Want low prices? We need political-risk insurance
Dino Falaschetti and Christopher Douglass | Special To The Sentinel
January 29, 2009
On Tuesday, State Farm announced it will no longer insure property in Florida. State Farm's decision follows the Florida Office of Insurance Regulation's rejection of the insurer's 2008 request to increase rates on property policies. The increase would have been enormous; Orange County customers could have seen an average increase of $1,000 in their annual insurance premium on a $300,000 home.
There's something weird about this. Large insurers have been dropping their prices in recent years, not raising them. Usually, large insurers can offer a better deal because they can use their geographic reach to spread risks wider.
When the wind blows in Missouri from a tornado, it usually doesn't blow in Florida from a hurricane. So, in years when there is little tornado activity, but hurricanes strike Florida, premiums come to Florida to cover losses. Insurers can balance these risks for the greater good, if we let them.
But insurance isn't working in Florida. The larger companies, including State Farm, have requested the highest rates and are trying to write fewer insurance contracts in Florida. What's going on? Why aren't the large insurers offering lower insurance premiums to Floridians?

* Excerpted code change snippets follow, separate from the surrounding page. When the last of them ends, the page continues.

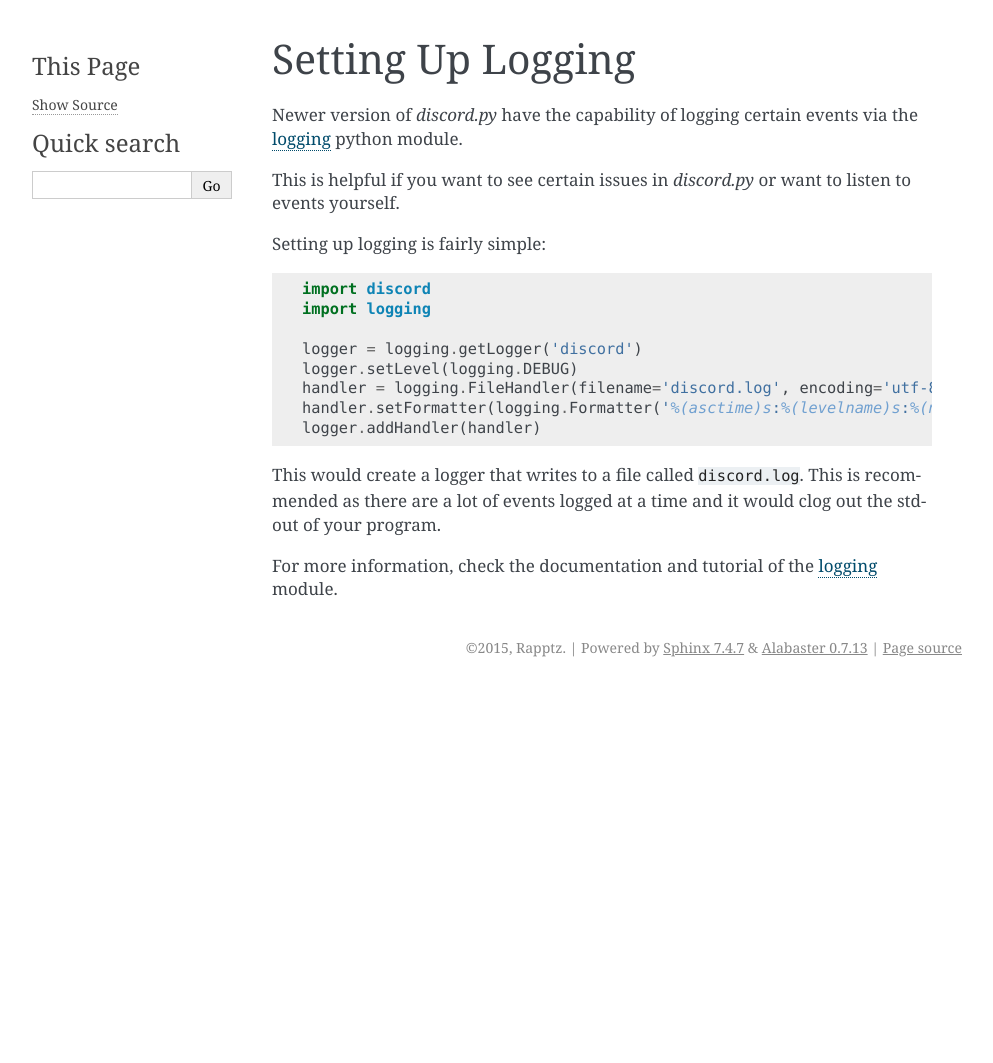
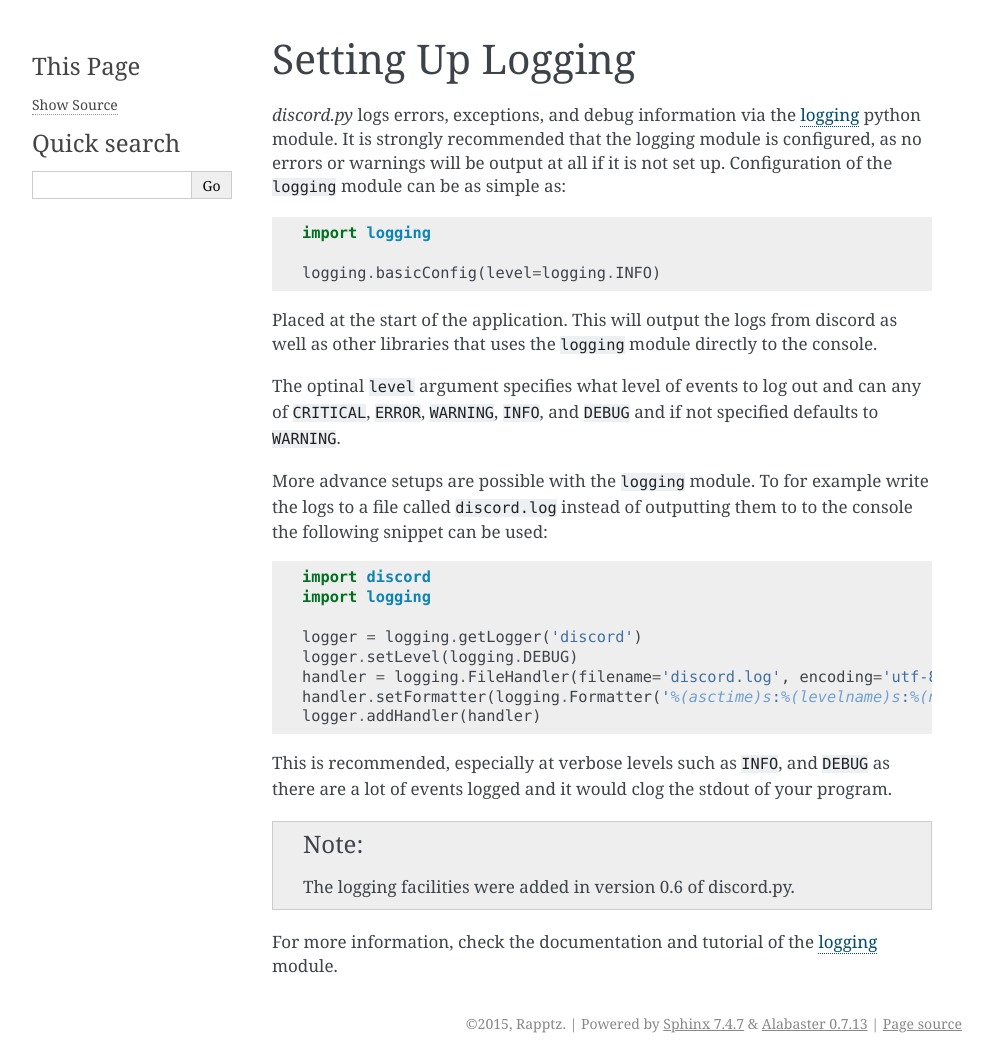
Before and after one commit to spartacus0816/dsbot, a Sphinx documentation site: the page built from docs/logging.rst, in a window 1280 px wide. Shown: the whole page, without its empty margins (148-1141 px from the left). Built offline with Sphinx 7.4.7, drawn with Linux system fonts in a browser that asks for light colours; before the commit the page ends 900 px from its top, so only the background shows below that.

Commit message:
Clarify logging and on_error documentation
Change the description of on_error to reflect that exceptions are logged
and not output by default. Add a note about not configuring logging
causing exceptions to be silently ignored in handlers in the API. And
add some more explanations and a simpler configuration example to the
logging description.

```diff
--- a/docs/logging.rst
+++ b/docs/logging.rst
@@ -1,11 +1,27 @@
 Setting Up Logging
 ===================
 
-Newer version of *discord.py* have the capability of logging certain events via the `logging`_ python module.
+*discord.py* logs errors, exceptions, and debug information via the
+`logging`_ python module. It is strongly recommended that the logging
+module is configured, as no errors or warnings will be output at all if
+it is not set up. Configuration of the ``logging`` module can be as
+simple as::
 
-This is helpful if you want to see certain issues in *discord.py* or want to listen to events yourself.
+    import logging
 
-Setting up logging is fairly simple: ::
+    logging.basicConfig(level=logging.INFO)
+
+Placed at the start of the application. This will output the logs from
+discord as well as other libraries that uses the ``logging`` module
+directly to the console.
+
+The optinal ``level`` argument specifies what level of events to log
+out and can any of ``CRITICAL``, ``ERROR``, ``WARNING``, ``INFO``, and
+``DEBUG`` and if not specified defaults to ``WARNING``.
+
+More advance setups are possible with the ``logging`` module.  To for
+example write the logs to a file called ``discord.log`` instead of
+outputting them to to the console the following snippet can be used::
 
     import discord
     import logging
@@ -16,9 +32,15 @@
     handler.setFormatter(logging.Formatter('%(asctime)s:%(levelname)s:%(name)s: %(message)s'))
     logger.addHandler(handler)
 
-This would create a logger that writes to a file called ``discord.log``. This is recommended as there are a lot of events
-logged at a time and it would clog out the stdout of your program.
+This is recommended, especially at verbose levels such as ``INFO``,
+and ``DEBUG`` as there are a lot of events logged and it would clog the
+stdout of your program.
 
-For more information, check the documentation and tutorial of the `logging`_ module.
+.. note::
+
+    The logging facilities were added in version 0.6 of discord.py.
+
+For more information, check the documentation and tutorial of the
+`logging`_ module.
 
 .. _logging: https://docs.python.org/2/library/logging.html
```
Also changed, not shown: docs/api.rst (+19 -11 lines).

It comes down to fairness, but not the type of fairness you might think. It's not an issue of large insurers being fair to their customers after a catastrophe; the courts have seen to that. It comes down to whether we are committed to long-term, not short-term, fairness.
Insurance is never fair in the short term. In any single year, Floridians might see State Farm use their premiums to settle claims in Missouri. That's not fair.

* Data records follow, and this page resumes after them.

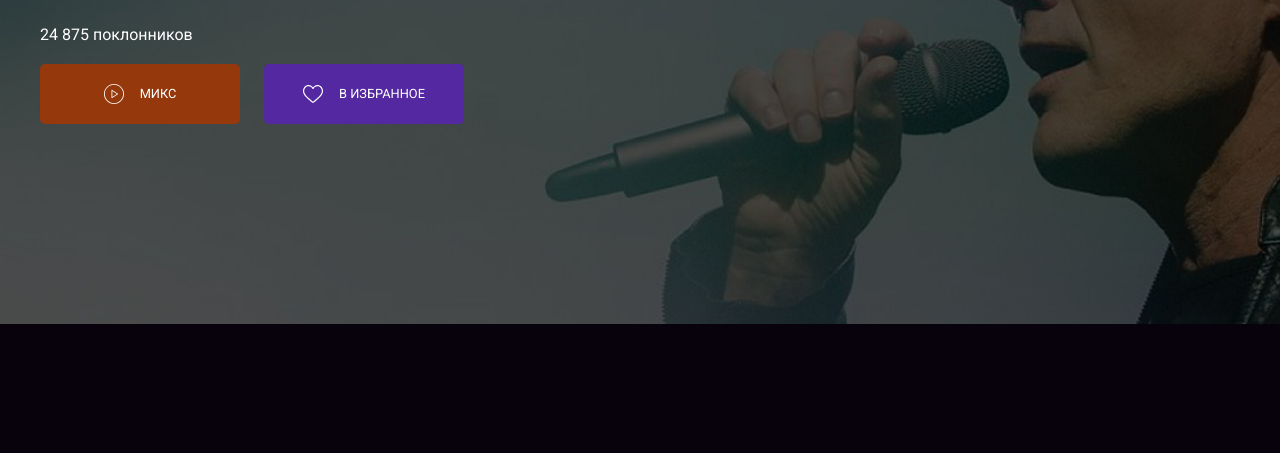
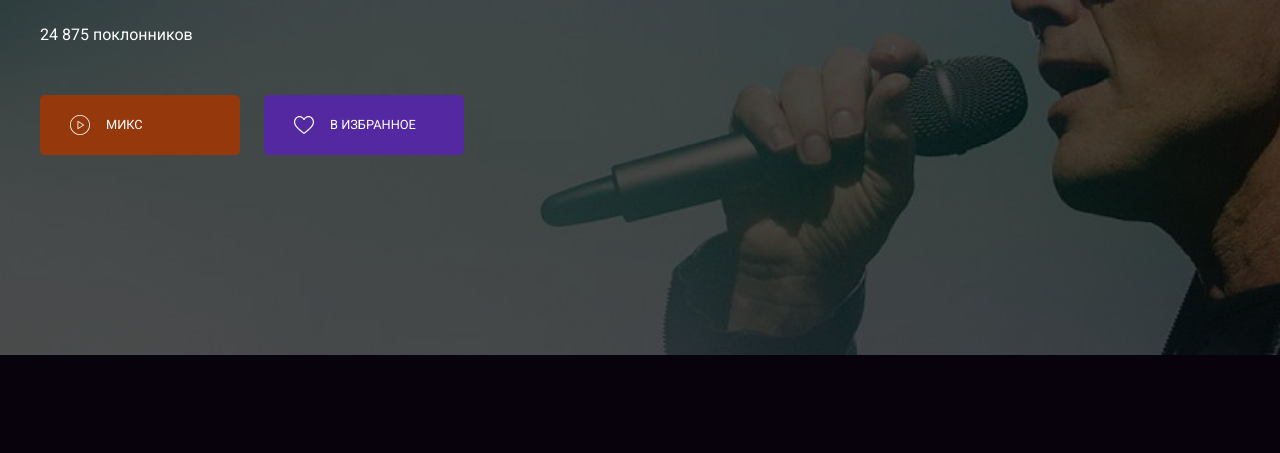
Before and after one commit to rxeight/layout-designer-project-56, a website: page src/artist.html in a window 1280 px wide. Shown: the part 298-751 px from the top of the page. Drawn offline with Linux system fonts and the light colour scheme.

Commit message:
try to fix n8

```diff
--- a/src/scss/components/variables.scss
+++ b/src/scss/components/variables.scss
@@ -30,3 +30,11 @@ $brown: #95390C;
     border: 2px solid $fade;
     border-radius: 3px;
 }
+@mixin media {
+    @media (max-width: 1239px) {
+        padding: 20px;
+    }
+    @media (min-width: 1240px) {
+        max-width: 1200px;
+    }
+}
--- a/src/scss/styles.scss
+++ b/src/scss/styles.scss
@@ -3,9 +3,7 @@
 
 .container {
     width: 100%;
-    @media (min-width: 1240px) {
-        max-width: 1200px;
-    }
+    @include media;
 }
 
 .text-align-center {
@@ -168,6 +166,12 @@ header {
                 border-radius: 5px;
                 border-color: transparent;
             };
+        }
+    }
+    .buttons {
+        margin-top: 48px;
+        .btn {
+            justify-content: flex-start;
         }
     }
     @media (max-width: 1239px) {
```
Also changed, not shown: src/css/styles.css.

But over the long term, it is fair. If the actuaries have done their work well, the tornadoes in Missouri (and the earthquakes in California) will balance out against the hurricanes in Florida.
Unfortunately, when politicians get involved, fairness is usually more about narrowing the benefits and spreading the costs. It's not their fault; they need to get re-elected, and denying requests from insurers to increase premiums helps. Many will vote for candidates who promise to leave other states with all of the risk -- not candidates who promise to efficiently balance those risks with other states.
Choosing a short-term solution can lead to long-term problems. We often hear that Florida's problems come from insurers not wanting to be in a risky place. But what kind of risks are they worried about? Risk of the next catastrophe or risk that politicians will change the rules after the next catastrophe?
Large insurers are pretty good at balancing the risk of wind between Missouri and Florida. But there is no way to balance against a political landscape that leaves them with almost certain losses; they can only try to get away.
Until we find a way to provide insurance against political risks, we will probably see more insurers leaving Florida. Without insurance against political risk, insurers won't be around to provide lower-priced insurance against natural risks.Full Source HereB-b-but I thought insurance was supposed to be a charity...! Either we'll have to force those greedy corporations to sell policies at a loss, or we'll have to just tax rich people more.